With careful solicitude, James stood took some steps forward toward the figure. As he approached he saw that the figure was clad in a British red jacket and white pants ending in heavy black boots whose crunching steps became audible as he neared. The steps abruptly halted at the sound of James's, and the recoat looked up to meet a steady gaze. He had a lean physique, wide hands, and stone gray eyes as cold and bitter as the ever- darkening winter night.
Months of the radical, patriotic talk had found their way into James's subconsciousness and where triggered by the sight of the ragged soldier, but the thought faded quickly at the memory of the man he had fought beside during the Seven Years' War. He was just like the man in front of him, except James was not at his side. James had never wondered how pitiful a worn and cold defenseless soldier looked to someone who held the key to life or death, for things seemed a bit different from the other side. Even with his rifle, the Brit could not do anything - he would have a musket ball between the eyes before he could even reach for it.

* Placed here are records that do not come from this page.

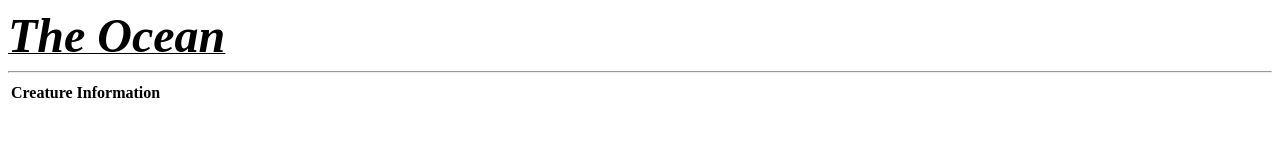
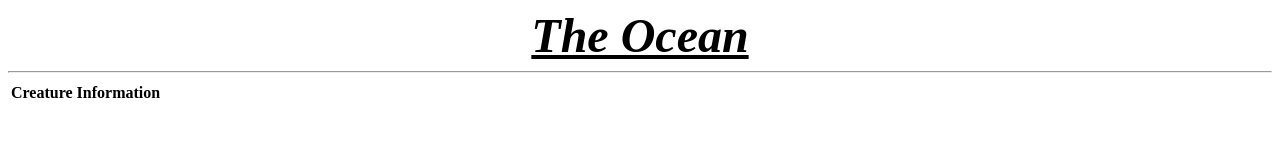
Before and after one commit to Arjuncodr/FINAL-PROJECT-A.github.io, a plain HTML site: page index2.html in a window 1280 px wide. Drawn offline with Linux system fonts and the light colour scheme.

Commit message:
Update index2.html

```diff
--- a/index2.html
+++ b/index2.html
@@ -4,7 +4,7 @@
 </head>
 <title>The Ocean</title>
 <body>
-<b><u><font face="agency FB" size="9"><i>The Ocean</i></font></u></b>
+<b><u><font face="agency FB" size="9"><i><center>The Ocean</i></center></font></u></b>
 <hr>
 <table>
 <tr>
```
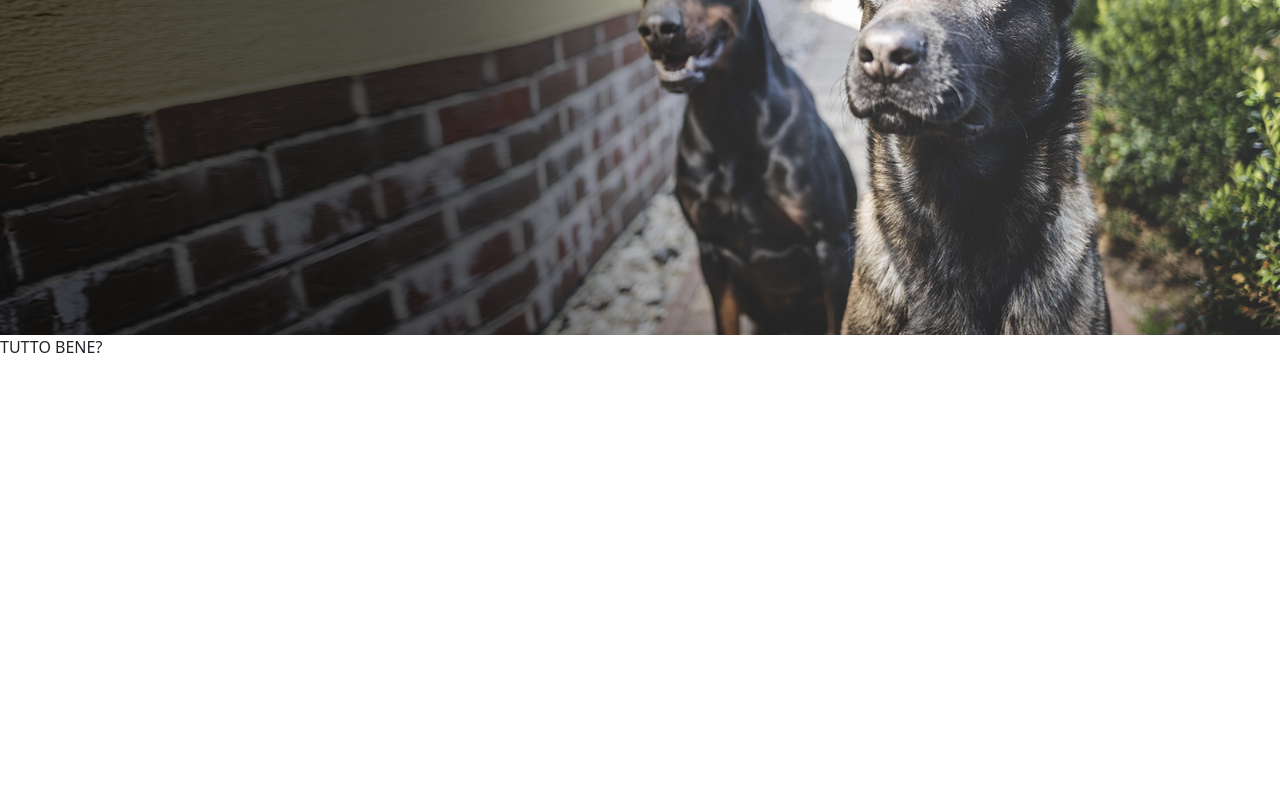
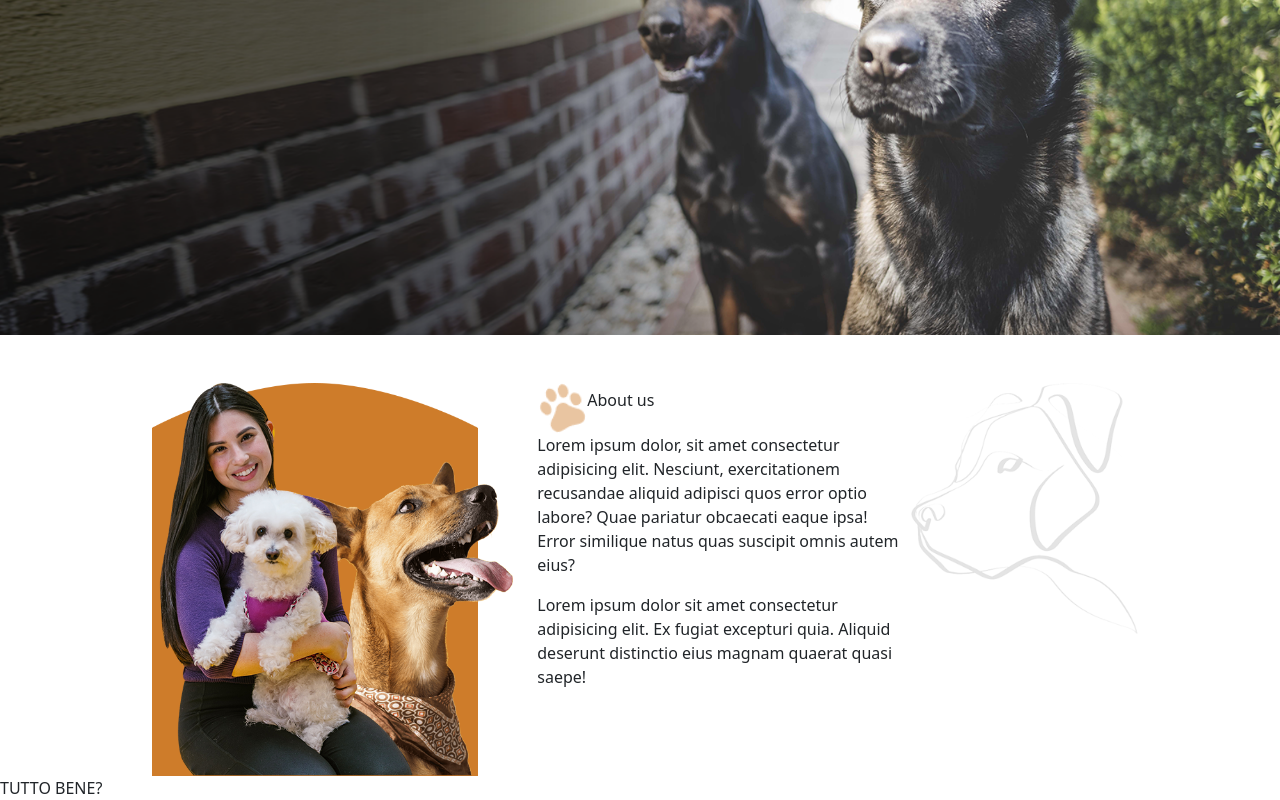
Before and after one commit to 1alberto994/proj-html-vuejs, a Vue app: page / in a window 1280 px wide. Shown: the part 339-1139 px from the top of the page. Before the commit the page ends 800 px from the top, so only its background shows below. Built offline with nearby package versions, Linux system fonts and the light colour scheme.

Commit message:
seconda sezione del main

```diff
--- a/src/components/AppMain.vue
+++ b/src/components/AppMain.vue
@@ -4,7 +4,9 @@
             name:'AppMain',
             data(){
                 return{
-                    backgroundImg:'src/assets/b.png'
+                    backgroundImg:'src/assets/b.png',
+                    aboutImg:'src/assets/about.png',
+                    dogIcon:'src/assets/dog-icon.png'
                 }
             },
 
@@ -19,7 +21,7 @@
     <main class="mt-5">
         <section class="first-section">
             <img :src="backgroundImg" alt="backgroungImg">
-            <div class="container">
+            <div class="container-principale">
                 <h1>
                     Welcome to Dogmilo pets
                 </h1>
@@ -28,8 +30,28 @@
             </div>
 
         </section>
-        <section>
+        <section class="second-section mt-5 d-flex">
+            <div class="container">
+                <div class="row">
+                    <div class="col-6">
+                        <img :src="aboutImg" alt="about-us">
+                    </div>
+                    <div class="col-6">
+                        <div class="d-flex align-items-center ml-5">
+                            <img class="dog-icon" :src="dogIcon" alt="DOG-ICON">
+                            <p class="about">About us</p>
+                        </div>
+                        <div class="d-flex flex-column align-items-center">
+                            <p>Lorem ipsum dolor, sit amet consectetur adipisicing elit. Nesciunt, exercitationem recusandae aliquid adipisci quos error optio labore? Quae pariatur obcaecati eaque ipsa! Error similique natus quas suscipit omnis autem eius?</p>
+                        <p>Lorem ipsum dolor sit amet consectetur adipisicing elit. Ex fugiat excepturi quia. Aliquid deserunt distinctio eius magnam quaerat quasi saepe!</p>
+                        </div>
 
+                    </div>
+                </div>
+            </div>
+            <div>
+                <img src="src/assets/dog-logo.png" alt="">
+            </div>
         </section>
         <section>
 
@@ -57,7 +79,7 @@
         width: 100%;
 
     }
-    .container{
+    .container-principale{
 
         position: absolute;
         top: 0;
@@ -75,4 +97,17 @@
     }
 
  }
+ .second-section{
+    max-width: 1000px;
+    margin: auto;
+    // background-image: url('src/assets/dog-logo.png');
+    .dog-icon{
+        height: 50px;
+        width: 50px;
+        vertical-align: middle;
+    }
+.about{
+    vertical-align: middle;
+}
+ }
 </style>
```
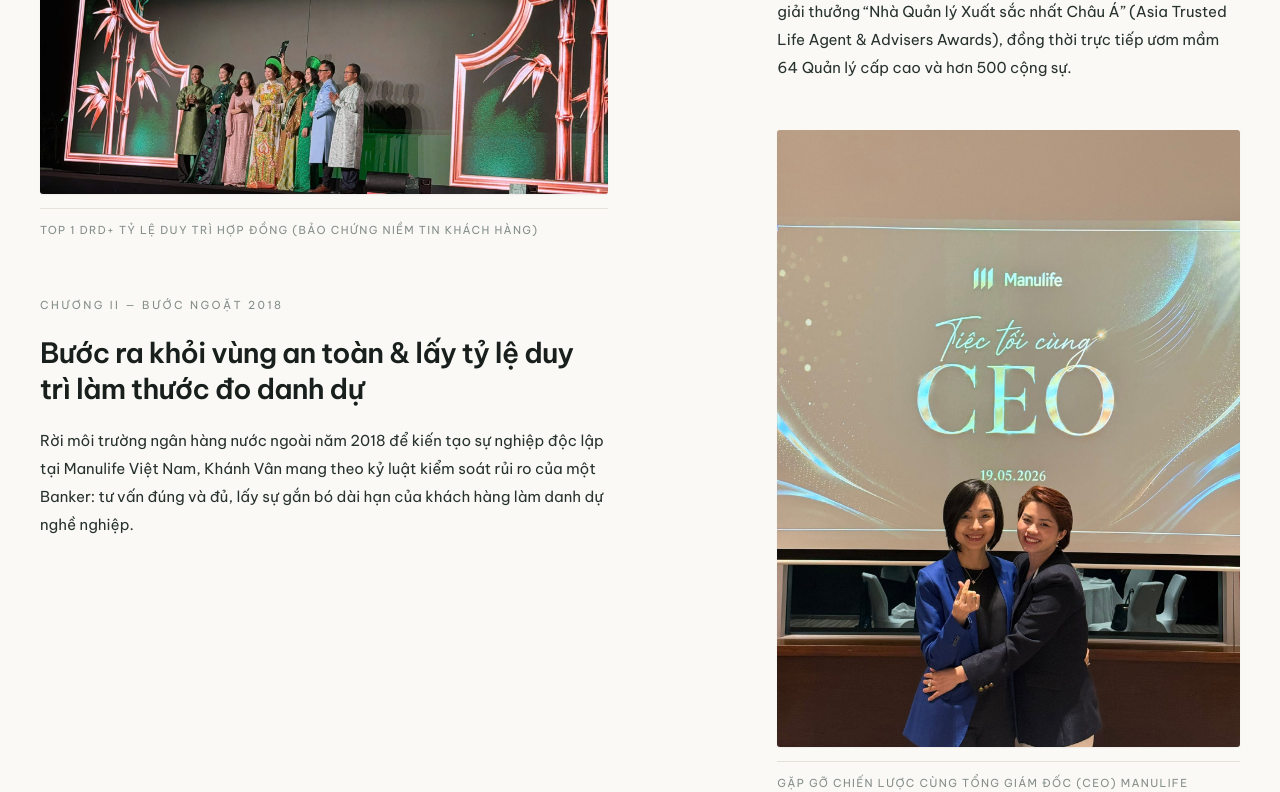
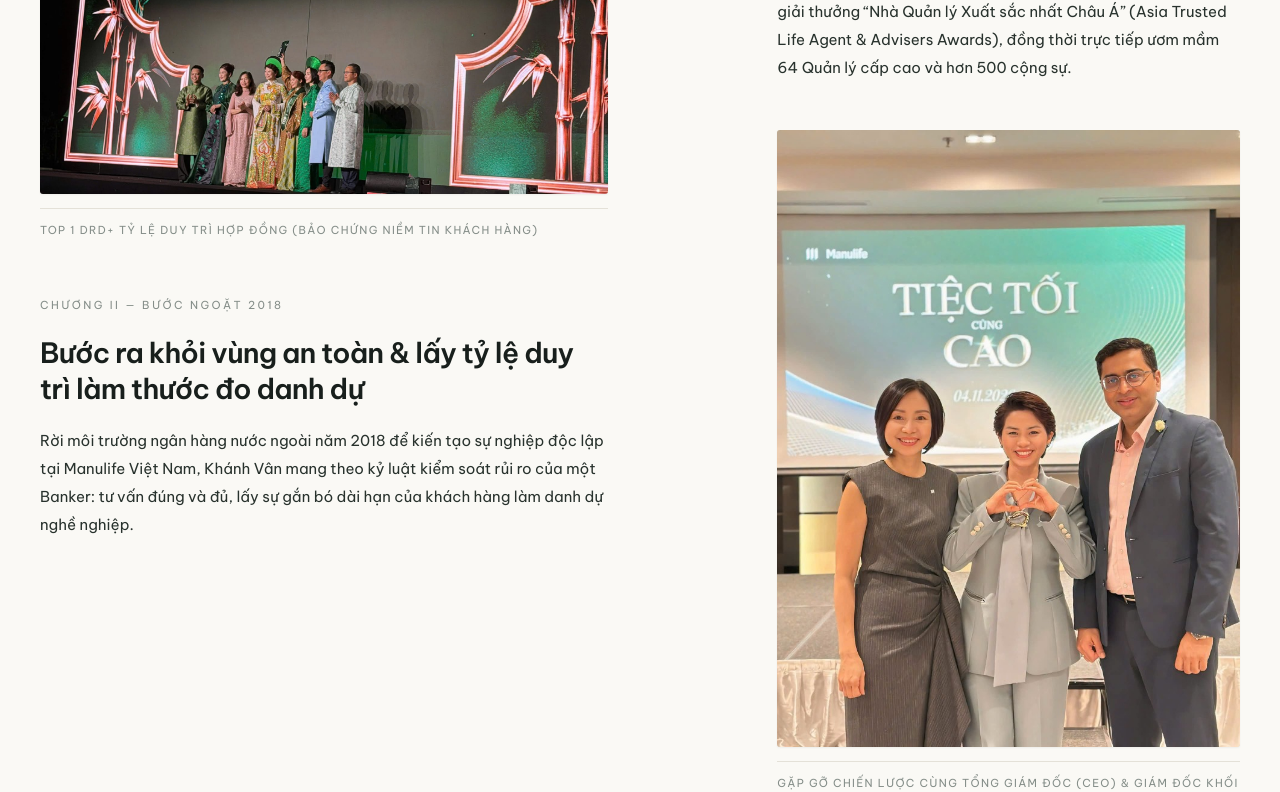
Before and after one commit to buivandoueh1994/khanhvanfinance, a React (Vite) app: page / in a window 1280 px wide. Shown: the part 3000-3792 px from the top of the page. Built offline with nearby package versions, Linux system fonts and the light colour scheme.

Commit message:
feat(media): replace CEO photo with official CEO & CAO dinner photo in executive journey

```diff
--- a/src/App.tsx
+++ b/src/App.tsx
@@ -1042,23 +1042,23 @@ export function App() {
               <figure
                 onClick={() =>
                   setLightbox({
-                    src: '/images/SuKien_ChiVanCungCEO_ChupAnhTiecToi.jpg',
+                    src: '/images/SuKien_ChiVanCungCEOvaCAO_ChupAnhTiecToi.jpg',
                     fig: 'C-LEVEL DIPLOMACY',
-                    title: 'Gặp Gỡ Chiến Lược Cùng Tổng Giám Đốc (CEO) Manulife',
-                    subtitle: 'Sự gắn kết và đồng hành chiến lược cùng Ban điều hành cấp cao nhất.',
+                    title: 'Gặp Gỡ Chiến Lược Cùng Tổng Giám Đốc (CEO) & Giám Đốc Khối Đại Lý (CAO) Manulife',
+                    subtitle: 'Sự gắn kết và đồng hành chiến lược cùng Ban điều hành cấp cao nhất tại Manulife Việt Nam.',
                   })
                 }
                 className="cursor-zoom-in group"
               >
                 <div className="overflow-hidden aspect-[3/4] bg-[#EAE7DF] rounded-[3px] shadow-sm">
                   <img
-                    src="/images/SuKien_ChiVanCungCEO_ChupAnhTiecToi.jpg"
-                    alt="Chị Khánh Vân cùng CEO Manulife trong tiệc tối thân mật"
+                    src="/images/SuKien_ChiVanCungCEOvaCAO_ChupAnhTiecToi.jpg"
+                    alt="Chị Khánh Vân cùng CEO và CAO Manulife Việt Nam trong tiệc tối thân mật"
                     className="w-full h-full object-cover group-hover:scale-[1.02] transition-transform duration-700 ease-editorial"
                   />
                 </div>
                 <figcaption className="mt-3.5 pt-3 border-t border-[#E4E1D8] text-[11px] uppercase tracking-[0.12em] text-[#858E89]">
-                  Gặp gỡ chiến lược cùng Tổng Giám Đốc (CEO) Manulife
+                  Gặp gỡ chiến lược cùng Tổng Giám Đốc (CEO) &amp; Giám Đốc Khối Đại Lý (CAO) Manulife
                 </figcaption>
               </figure>
             </div>
```
Also changed, not shown: public/images/SuKien_ChiVanCungCEOvaCAO_ChupAnhTiecToi.jpg (added).
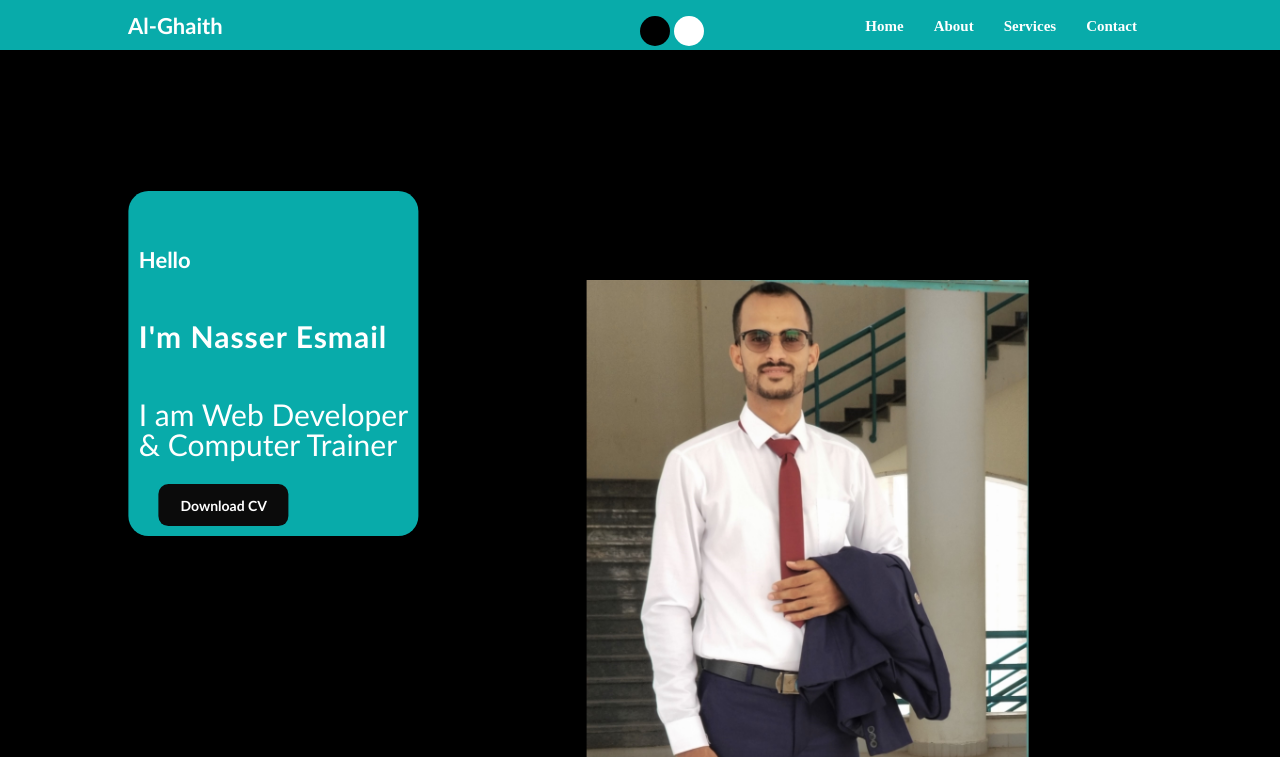
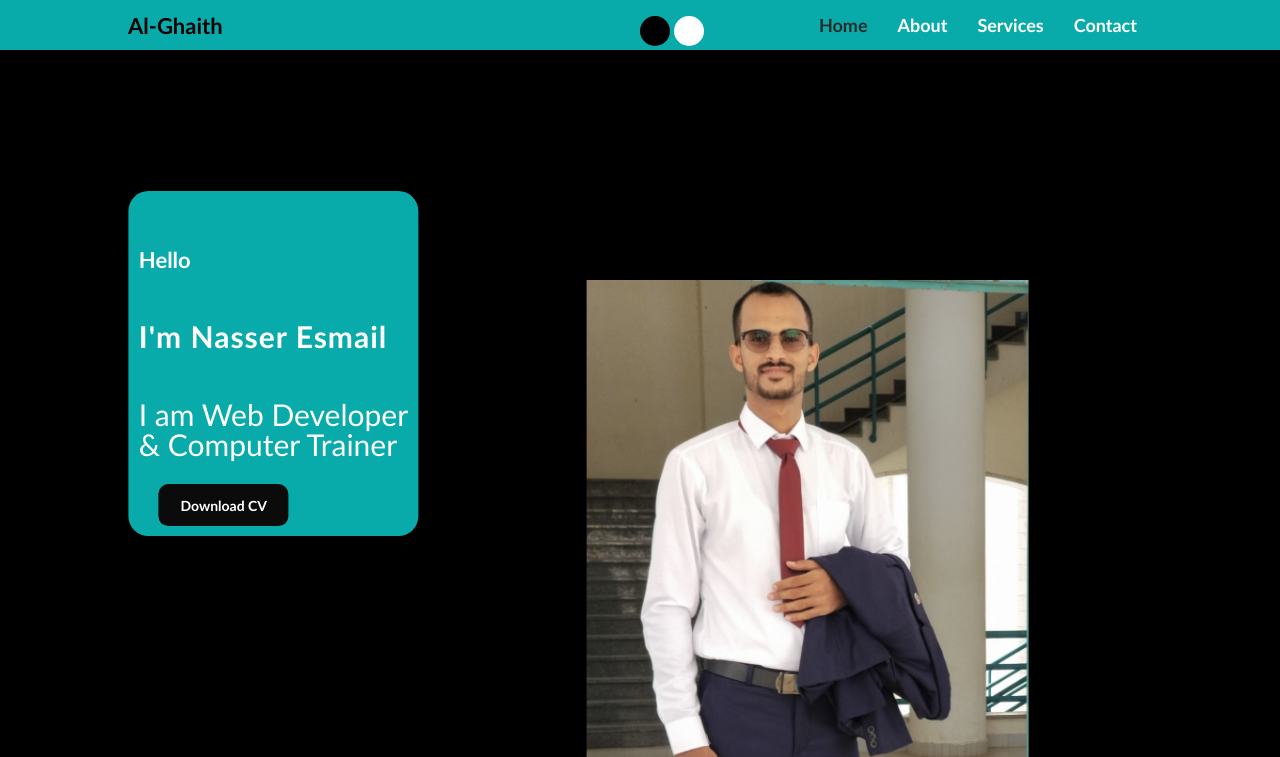
Before and after one commit to nasersss/Portfolio-, a plain HTML site: page index.html in a window 1280 px wide. Both pictures are taken after a click on the button 655 px from the left and 31 px from the top of the page. Shown: the top 757 px of the page. Drawn offline with Linux system fonts and the light colour scheme.

Commit message:
update image pop Modal

```diff
--- a/css/style.css
+++ b/css/style.css
@@ -72,9 +72,9 @@ nav ul{
     display: flex;
 }
 nav ul li a{
-    font-family: myriad,pro regular;
+
     color: #fff;
-    font-size: 15px;
+    font-size: 18px;
     font-weight: 700;
     padding: 15px;
 }
@@ -489,7 +489,7 @@ header{
 }
 
 .Modal img{
-    width: 400px;
+    width: 300px;
 }
 .Modal span{
     color: #fff;
@@ -500,6 +500,7 @@ header{
     color: brown;
     cursor:pointer
 }
+
 /*************Contact us*******************/
 /*************Contact us*******************/
 .contact-us{
@@ -580,6 +581,7 @@ button:hover{
     transition: 0.5s;
 }
 .Social-media .Social{
+    min-height: 150px;
     margin-top: 20px;
     width: 100%;
     display: flex;
--- a/js/main.js
+++ b/js/main.js
@@ -1,6 +1,6 @@
 const form = document.getElementById('form');
 var body = document.getElementById('body');
-var link =document.querySelectorAll('a');
+var link =document.querySelectorAll('.Social a');
 let errorMessage = document.getElementById("error");
 let successMessage = document.getElementById("success");
 
@@ -11,7 +11,7 @@ function changBgDark(){
     body.style.background ="#000";
     body.style.color="#FFF";
     for (i = 0; i < link.length; i++) {
-        link[i].style.color = "#fff";
+        link[i].style.color = "#fd545f";
         }
 
 
@@ -125,6 +125,7 @@ const calling = image =>{
     document.getElementById("show-img").setAttribute("src",image.getAttribute("src"));
     Modal.style.display="flex";
 
+
 }
 
 Modal.addEventListener('click',()=>{
```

And now, remembering those days long ago when he fought for the kin gin a British red coat, James lowered his rifle and said to the Brit "You seem tired there, soldier. Anything I can do to help?"
The redcoat, who had been keeping a careful eye on the rifle, slowly looked up to meet James's gaze. "A place to sleep would help," he said with a trace of harshness in his voice.
He knew he shouldn't have. It would cost him everything if anyone ever found out. And it would be the wrath of God if Rebecca did. But still, James Mackney led the British soldier to the now completely dark house in which he lived. His name was Adolph, the soldier. Adolph Hawsworth. Not forceful or unappeasable as many tend to describe him, but generally mild and (mostly) even-tempered.
He looked hungrily toward the kitchen when they entered, but said nothing and only licked his lips. The British - even when starving, they had to keep their impeccable manners.
"You look like you could use a meal," James commented in a quiet voice so as not to wake anyone.
"I could," answered Adolph with a flawless Britannic accent, and fallowed as James entered the kitchen.
The meal wasn't perfect, but served its purpose well and quickly disappeared as James watched.
"There's a spot near the hearth. Not the most comfterable, though," said James.
"It'll do. I've had worse," said Adolph as he stood and made his way to the next room.
"You're going to have a lot worse if you're caught," answered James.
"What do you mean," asked Adolph, turning sharply.
"There's nothin' good waitin' for a redcoat in a town full of Yanks."
"You're a - "
"You're a good man, Hawsworth. Good luck." And with that, James left, leaving Adolph to stare after him with awestricken eyes.
Morning came softly, painting the American countryside with gentle colors, from the hills and woodlands to the tracks in the snow leading from a silent house in Providence, Rhode Island. No one had seen the man in the bright red jacket leave that house, for he woke early with the Sun and made his way to a destination known only to him and a destiny not known to anyone.
Hours later, when the city was just barley awake, the very faint sound of a bugle call crept across the air, so distant and faint, that it was only heard by few and not heeded until the steady cadence of marching feet followed.